"""

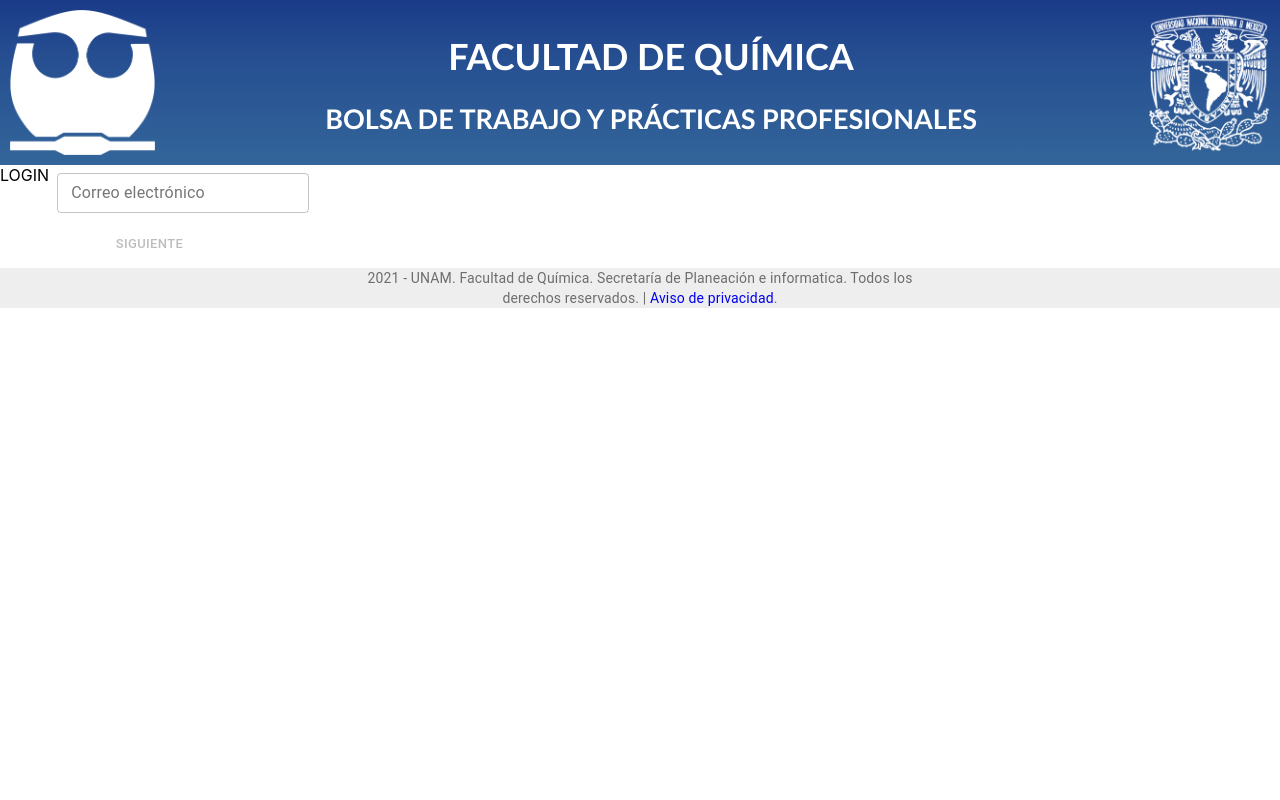
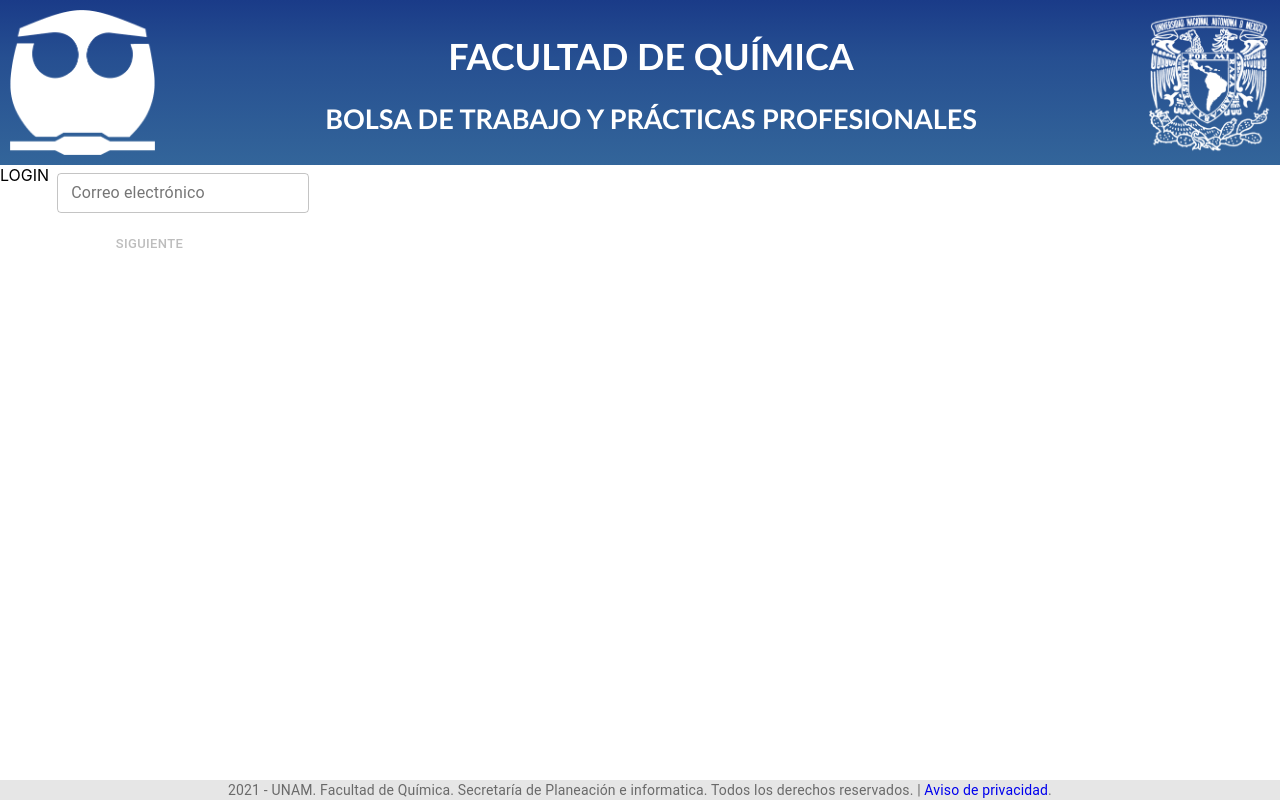
Before and after one commit to mijail73/bolsa_de_trabajo, a React (Create React App) app: page /login in a window 1280 px wide. Built offline with nearby package versions, Linux system fonts and the light colour scheme.

Commit message:
footer arreglado

```diff
--- a/src/App.js
+++ b/src/App.js
@@ -31,6 +31,17 @@
         </Route>
         <Route path="/registro">REGISTRO</Route>
         <Route path="/vacantes">VACANTES</Route>
+        <Route path="/acerca">Acerca de nosotros</Route>
+        <Route path="/contacto">
+          <h2 align="center">Contacto</h2>
+          <p align="center">
+            Para cualquier duda que tengas con respecto a la Bolsa de Trabajo y
+            Prácticas Profesionales puedes dirigirte con:
+          </p>
+          <p align="center">Maestro Javier Olguin Huerta, Encargada de BTYPP</p>
+          <p align="center">bolsatradebajofq@unam.mx</p>
+          <p align="center">Teléfono: 55 55 55 55 55</p>
+        </Route>
         <Route path="/" exact>
           <div className="App">
             <header className="App-header">
--- a/src/components/UI/Footer/Footer.js
+++ b/src/components/UI/Footer/Footer.js
@@ -1,32 +1,31 @@
 import React from 'react';
+import styled from 'styled-components';
 import Typography from '@material-ui/core/Typography';
-import { makeStyles } from '@material-ui/core/styles';
 import Container from '@material-ui/core/Container';
 import Link from '@material-ui/core/Link';
 
-const useStyles = makeStyles((theme) => ({
-  footer: {
-    padding: theme.spacing(0.001, 0.001),
-    marginTop: 'auto',
-    backgroundColor:
-      theme.palette.type === 'light'
-        ? theme.palette.grey[200]
-        : theme.palette.grey[800],
-  },
-}));
+const Stylefooter = styled.div`
+  margin-top: 1rem;
+  background-color: rgb(192, 192, 192, 0.4);
+  position: fixed;
+  bottom: 0;
+  left: 0;
+  width: 100%;
+`;
 
 function Foo() {
-  const classes = useStyles();
   return (
-    <footer className={classes.footer}>
-      <Container maxWidth="sm">
+    <Stylefooter>
+      <footer>
+        <Container>
           <Typography variant="body2" color="textSecondary" align="center">
             {new Date().getFullYear()}
             {
               ' - UNAM. Facultad de Química. Secretaría de Planeación e informatica. Todos los derechos reservados. |'
             }
             <Link
-            color="blue"
+              target="_blank"
+              color="initial"
               href="https://quimica.unam.mx/aviso-de-privacidad/"
             >
               {' Aviso de privacidad'}
@@ -35,6 +34,7 @@
           </Typography>
         </Container>
       </footer>
+    </Stylefooter>
   );
 }
 export default Foo;
```
Lines whose indentation alone changed are shown as unchanged.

"""

WHAT YOU ARE ASKED TO DO = Could the entries be output exactly as written, but without their images?

THE COMPLETED TASK =
Before and after one commit to mijail73/bolsa_de_trabajo, a React (Create React App) app: page /login in a window 1280 px wide. Built offline with nearby package versions, Linux system fonts and the light colour scheme.

Commit message:
footer arreglado

```diff
--- a/src/App.js
+++ b/src/App.js
@@ -31,6 +31,17 @@
         </Route>
         <Route path="/registro">REGISTRO</Route>
         <Route path="/vacantes">VACANTES</Route>
+        <Route path="/acerca">Acerca de nosotros</Route>
+        <Route path="/contacto">
+          <h2 align="center">Contacto</h2>
+          <p align="center">
+            Para cualquier duda que tengas con respecto a la Bolsa de Trabajo y
+            Prácticas Profesionales puedes dirigirte con:
+          </p>
+          <p align="center">Maestro Javier Olguin Huerta, Encargada de BTYPP</p>
+          <p align="center">bolsatradebajofq@unam.mx</p>
+          <p align="center">Teléfono: 55 55 55 55 55</p>
+        </Route>
         <Route path="/" exact>
           <div className="App">
             <header className="App-header">
--- a/src/components/UI/Footer/Footer.js
+++ b/src/components/UI/Footer/Footer.js
@@ -1,32 +1,31 @@
 import React from 'react';
+import styled from 'styled-components';
 import Typography from '@material-ui/core/Typography';
-import { makeStyles } from '@material-ui/core/styles';
 import Container from '@material-ui/core/Container';
 import Link from '@material-ui/core/Link';
 
-const useStyles = makeStyles((theme) => ({
-  footer: {
-    padding: theme.spacing(0.001, 0.001),
-    marginTop: 'auto',
-    backgroundColor:
-      theme.palette.type === 'light'
-        ? theme.palette.grey[200]
-        : theme.palette.grey[800],
-  },
-}));
+const Stylefooter = styled.div`
+  margin-top: 1rem;
+  background-color: rgb(192, 192, 192, 0.4);
+  position: fixed;
+  bottom: 0;
+  left: 0;
+  width: 100%;
+`;
 
 function Foo() {
-  const classes = useStyles();
   return (
-    <footer className={classes.footer}>
-      <Container maxWidth="sm">
+    <Stylefooter>
+      <footer>
+        <Container>
           <Typography variant="body2" color="textSecondary" align="center">
             {new Date().getFullYear()}
             {
               ' - UNAM. Facultad de Química. Secretaría de Planeación e informatica. Todos los derechos reservados. |'
             }
             <Link
-            color="blue"
+              target="_blank"
+              color="initial"
               href="https://quimica.unam.mx/aviso-de-privacidad/"
             >
               {' Aviso de privacidad'}
@@ -35,6 +34,7 @@
           </Typography>
         </Container>
       </footer>
+    </Stylefooter>
   );
 }
 export default Foo;
```
Lines whose indentation alone changed are shown as unchanged.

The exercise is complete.